'I remember exactly what I was doing on the day that ... '

Tuesday, March 9, 2004

"I remember what I was doing the day that Kennedy was shot."

I have heard this phrase many times. My parents' generation witnessed this event along with others. They witnessed the death of Elvis, the Watergate scandal, the first man on the moon, Apollo 13, and numerous others. When talking about these events parents remember every detail of the day as if it happened yesterday.

My generation has also witnessed events that have changed the world, and ourselves. We are fortunate to have witnessed these unfortunate events, and be a part of these historic moments. My generation has witnessed the death of the "people's princess" -- Princess Diana, the Gulf War, Sept. 11, 2001, the capturing of Saddam Hussein, the war against terrorism, the Iraqi War, the explosion of the Columbia space shuttle, the impeachment of President Clinton and the controversy of the 2000 presidential election.

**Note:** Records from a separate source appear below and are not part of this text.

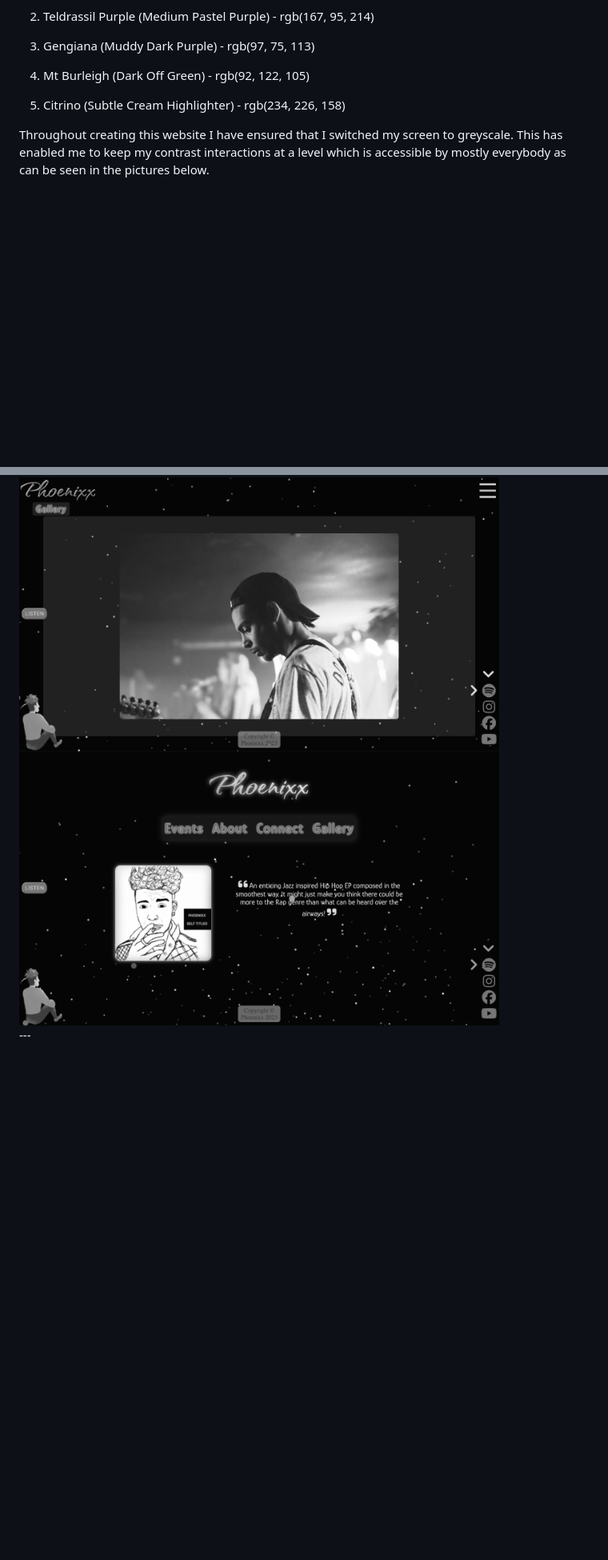
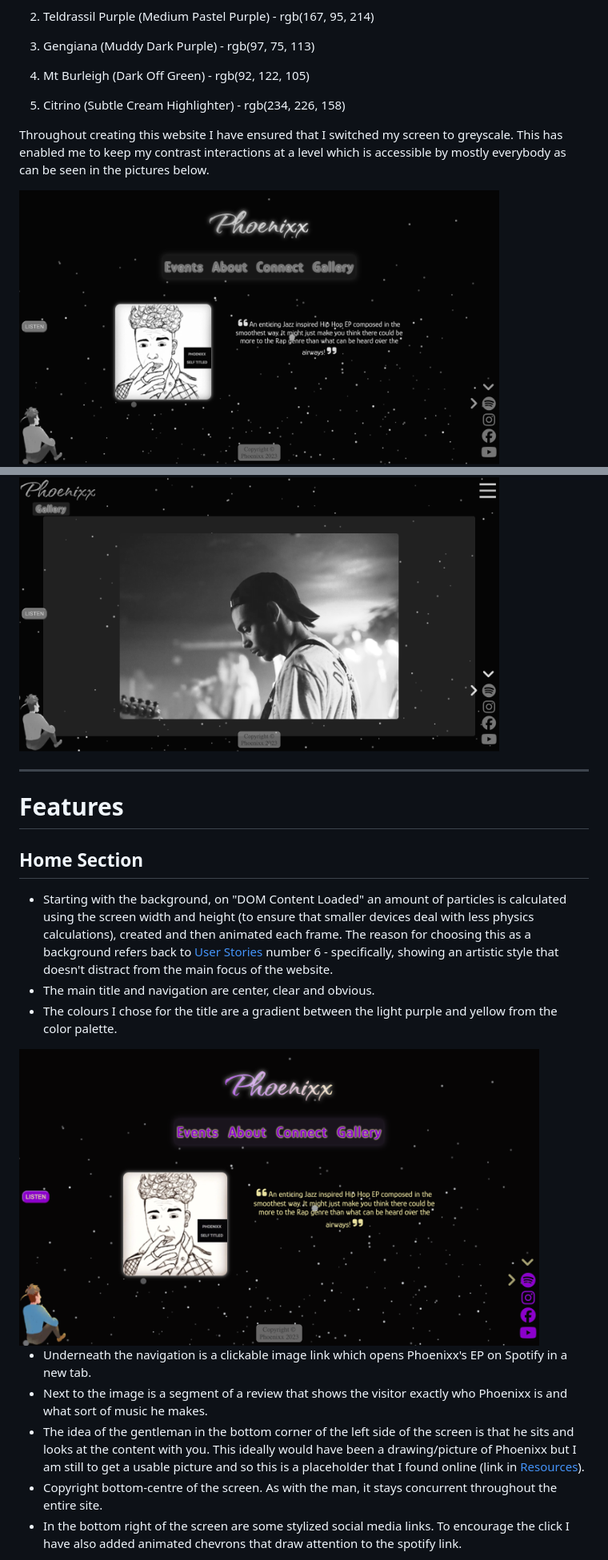
Before and after one commit to PhoenixxDevs/Phoenixx-pp1, a Markdown page: README.md, 2 parts joined by grey strips. Shown: that part at 80% size. GitHub-like rendering; pictures changed too: docs/features/home-full.png (added); blank space fills up the shorter version.

Commit message:
docs write up readme home features and start events, add pictures, fix events page font sizes and some minor positioning on button

```diff
--- a/README.md
+++ b/README.md
@@ -77,10 +77,29 @@ User Stories: 2, 3, 5, 7, 13, 16
 
 Throughout creating this website I have ensured that I switched my screen to greyscale. This has enabled me to keep my contrast interactions at a level which is accessible by mostly everybody as can be seen in the pictures below.
 <div>
+<img src="docs/bw-site/bw-home.png" style="max-width: 400px;">
 <img src="docs/bw-site/bw-about.png" style="max-width: 400px;">
 <img src="docs/bw-site/bw-events.png" style="max-width: 400px;">
 <img src="docs/bw-site/bw-connect.png" style="max-width: 400px;">
 <img src="docs/bw-site/bw-gallery.png" style="max-width: 400px;">
-<img src="docs/bw-site/bw-home.png" style="max-width: 400px;">
-<div/>
+</div>
+
 ---
+
+# Features
+
+## Home Section
+
+- Starting with the background, on "DOM Content Loaded" an amount of particles is calculated using the screen width and height (to ensure that smaller devices deal with less physics calculations), created and then animated each frame. The reason for choosing this as a background refers back to [User Stories](#user-stories) number 6 - specifically, showing an artistic style that doesn't distract from the main focus of the website.
+- The main title and navigation are center, clear and obvious.
+- The colours I chose for the title are a gradient between the light purple and yellow from the color palette.
+
+<img src="docs/features/home-full.png" style="max-width: 650px;">
+
+- Underneath the navigation is a clickable image link which opens Phoenixx's EP on Spotify in a new tab.
+- Next to the image is a segment of a review that shows the visitor exactly who Phoenixx is and what sort of music he makes.
+- The idea of the gentleman in the bottom corner of the left side of the screen is that he sits and looks at the content with you. This ideally would have been a drawing/picture of Phoenixx but I am still to get a usable picture and so this is a placeholder that I found online (link in [Resources](#resources)).
+- Copyright bottom-centre of the screen. As with the man, it stays concurrent throughout the entire site.
+- In the bottom right of the screen are some stylized social media links. To encourage the click I have also added animated chevrons that draw attention to the spotify link.
+
+
```
Also changed, not shown: other parts of README.md (+13 -0 lines), docs/features/events-full.png (added), docs/features/nav-glow.png (added), docs/features/sc-player-in.png (added), docs/features/sc-player-out.png (added), 1 other file.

I can remember talking to my parents and asking them if they remember President Kennedy being shot. They can remember every detail of when they heard it and what they saw. They tell me that they will always be able to remember exactly what they were doing. Or, going back another generation, when I would ask my grandparents about Pearl Harbor, they would tell me every detail of what they remember. That's really something, since often they can't remember where they put their glasses, only to discover them on top of their head.

I know that I will never forget what I was doing on Sept. 11, 2001. I can remember sitting in class and turning on the TV and staring with horror at the screen as the events of that day unfolded. I can also remember what I was doing when I heard that Princess Diana died. I can remember thinking that it was a joke until I woke up the next morning and heard it on the news again.

When events like these happen, we never think that we will be able to remember what we were thinking or feeling, we don't think at all. It is not until later that we think about what actually happened.

My generation has witnessed so much. We have been changed by these events in many ways. We have become more thankful for our families, grateful of our everyday freedoms, and have learned not to take for granted what we have.

When we think back on these events we see what is truly important. And what we now see as important now was not so important just a short time ago. Although we are still very young, we have seen so much, and this may be nothing compared to what we may still see.

It is funny to think about how someday the events that I have seen will be in history books. We are fortunate to have these memories, even though we might not want to remember the things that we saw. We are lucky to have been part of historic moments such as these. I know that someday when my children ask me if I remember Sept. 11, I will be able to say "I remember exactly what I was doing ..."

Caitlen Dunny is a student at Jackson High School.

Respond to this story

Posting a comment requires free registration: